In August last year a lot of City types began to sweat quite profusely as they realised a global credit crunch was about to bite them in their collective bums! I can’t imagine a City type saying it, but they probably should have – it was “sh*t-the-bed-time” for those who had gambled more than they could afford to lose.
Great, at the time normal people who don’t have great big mansions in Richmond thought it would just mean bankers would get slightly less than the normal obscene annual bonuses they usually get. No harm there then. Unfortunately Northern Rock had been hedging one too many bets and its finances fell apart. All of a sudden the business press had a big juicy story they could sink their teeth into – and didn’t they just.
I have been out of financial PR for a year, but still keep an eye on “The City” and do the odd bit of financial PR for my current firm. Since Northern Rock collapsed in the summer, I have helped two (without wanting to say which) enormous companies, which are intrinsically linked to the global economy, announce a couple of sets of results each. On every occasion they have received very little coverage and I have been left scratching my head. Was it my poor work, was it that larger companies announced on the same day, has the world gone recession mad?
The answer, I think, came to me at a recent Gorkana breakfast. The editor of the business section of a particular paper was pretty much frothing at the mouth when he spoke about the credit crunch. The Northern Rock story had provided the opportunity for the business journos to cover front-end stories and they loved it! During the traditionally slow August/Septermber season, the business journos were regularly contributing to the front-end of the paper and saw their stock (unlike the companies they were writing about) soar.
I’m not denying that there has been / is a crisis in the credit markets, but to the extent that we are now facing a global recession? I have my doubts.

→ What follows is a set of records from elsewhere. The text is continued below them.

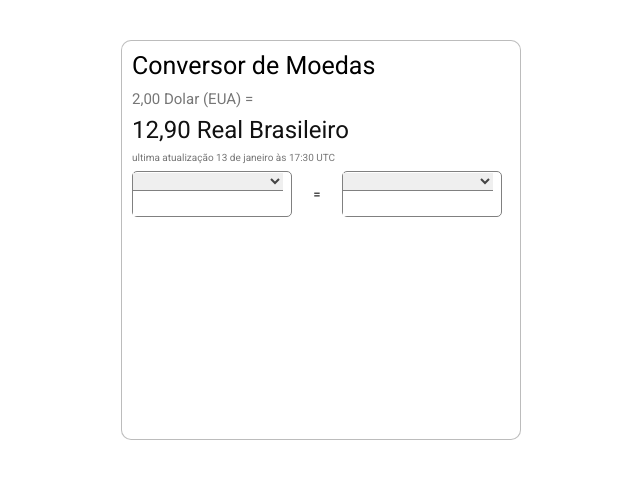
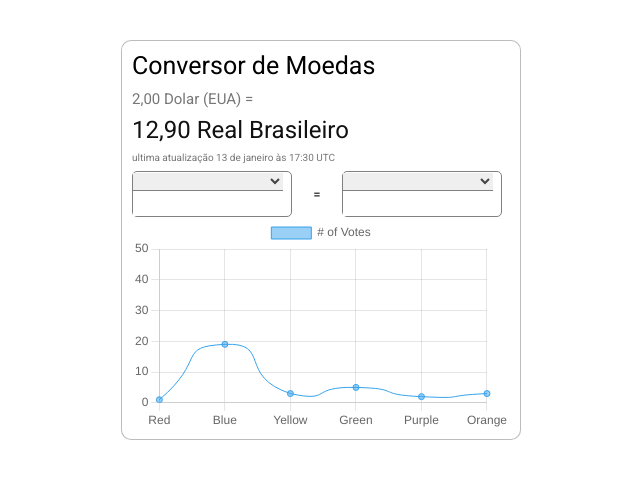
Before and after one commit to ruanpablo-777/conversor-de-moedas, a website: page index.html in a window 1280 px wide. Shown: the whole page, without its empty margins (319-959 px from the left). Drawn offline with nearby package versions, Linux system fonts and the light colour scheme; no server answers.

Commit message:
colocando graficos

```diff
--- a/index.html
+++ b/index.html
@@ -36,8 +36,52 @@
                 <input type="number" name="" id="input-number-2">
             </div>
         </div>
-        <div id="abc"></div>
+        <canvas class="line-chart" width="300px" height="170px"></canvas>
     </div>
+    <script src="https://cdn.jsdelivr.net/npm/chart.js"></script>
+
+    <script>
+        const ctx = document.getElementsByClassName('line-chart');
+
+new Chart(ctx, {
+  type: 'line',
+  data: {
+    labels: ['Red', 'Blue', 'Yellow', 'Green', 'Purple', 'Orange'],
+    datasets: [{
+      label: '# of Votes',
+      data: [1, 19, 3, 5, 2, 3],
+      borderWidth: 1
+    }]
+  },
+  options: {
+    scales: {
+      y: {
+        beginAtZero: true
+      }
+    }
+  },
+  options: {
+    animations: {
+      tension: {
+        duration: 2000,
+        easing: 'erase',
+        from: 0.5,
+        to: 1,
+        loop: true
+      }
+    },
+    scales: {
+      y: { // defining min and max so hiding the dataset does not change scale range
+        min: 0,
+        max: 50
+      }
+    }
+  }
+});
+
+
+    </script>
+
 
 </body>
 <script src="script.js"></script>
--- a/package.json
+++ b/package.json
@@ -2,7 +2,7 @@
   "name": "conversor-de-moedas",
   "version": "1.0.0",
   "main": "script.js",
-  "type": "module",
+  "type": "commonjs",
   "scripts": {
     "test": "echo \"Error: no test specified\" && exit 1",
     "start": "node server.js"
@@ -12,7 +12,9 @@
   "license": "ISC",
   "description": "",
   "dependencies": {
+    "chart.js": "^4.4.7",
+    "cors": "^2.8.5",
     "express": "^4.21.2",
-    "node-fetch": "^2.7.0"
+    "node-fetch": "^3.3.2"
   }
 }
--- a/script.js
+++ b/script.js
@@ -8,7 +8,7 @@ let theLastUpdate = document.getElementById('dateof-update-money')
 
 
 
-const api = fetch("https://v6.exchangerate-api.com/v6/23a3ebe869b290c1ed195f22/latest/EUR/", {
+const api = fetch("https://v6.exchangerate-api.com/v6/23a3ebe869b290c1ed195f22/latest/USD/", {
     method: "GET",
     headers: {
         "Content-Type": "application/json",
@@ -38,7 +38,7 @@ const api = fetch("https://v6.exchangerate-api.com/v6/23a3ebe869b290c1ed195f22/l
         document.addEventListener('click', () => {
             defineSelect1(selectMoney.value, selectMoney2.value)
         })
-    }) .catch(error => console.log(error('Erro', error)))
+    }).catch(error => console.error('Erro', error))
 
 
 
--- a/style.css
+++ b/style.css
@@ -123,3 +123,7 @@ input {
 
 
 }
+
+canvas {
+    z-index: 12;
+}
```
Also changed, not shown: server.js (deleted, +0 -11 lines), 1 other file.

The scaremongering has relentlessly followed us through the winter and is still here in late February. Admittedly, some companies have reported weaker than normal results and have revised targets for the next twelve months. However, as I say, there are many companies which are doing unbelievably well at the moment and not a jot is being written about them. As I sat there at the Gorkana breakfast I asked my self why? I will let you decide the answer.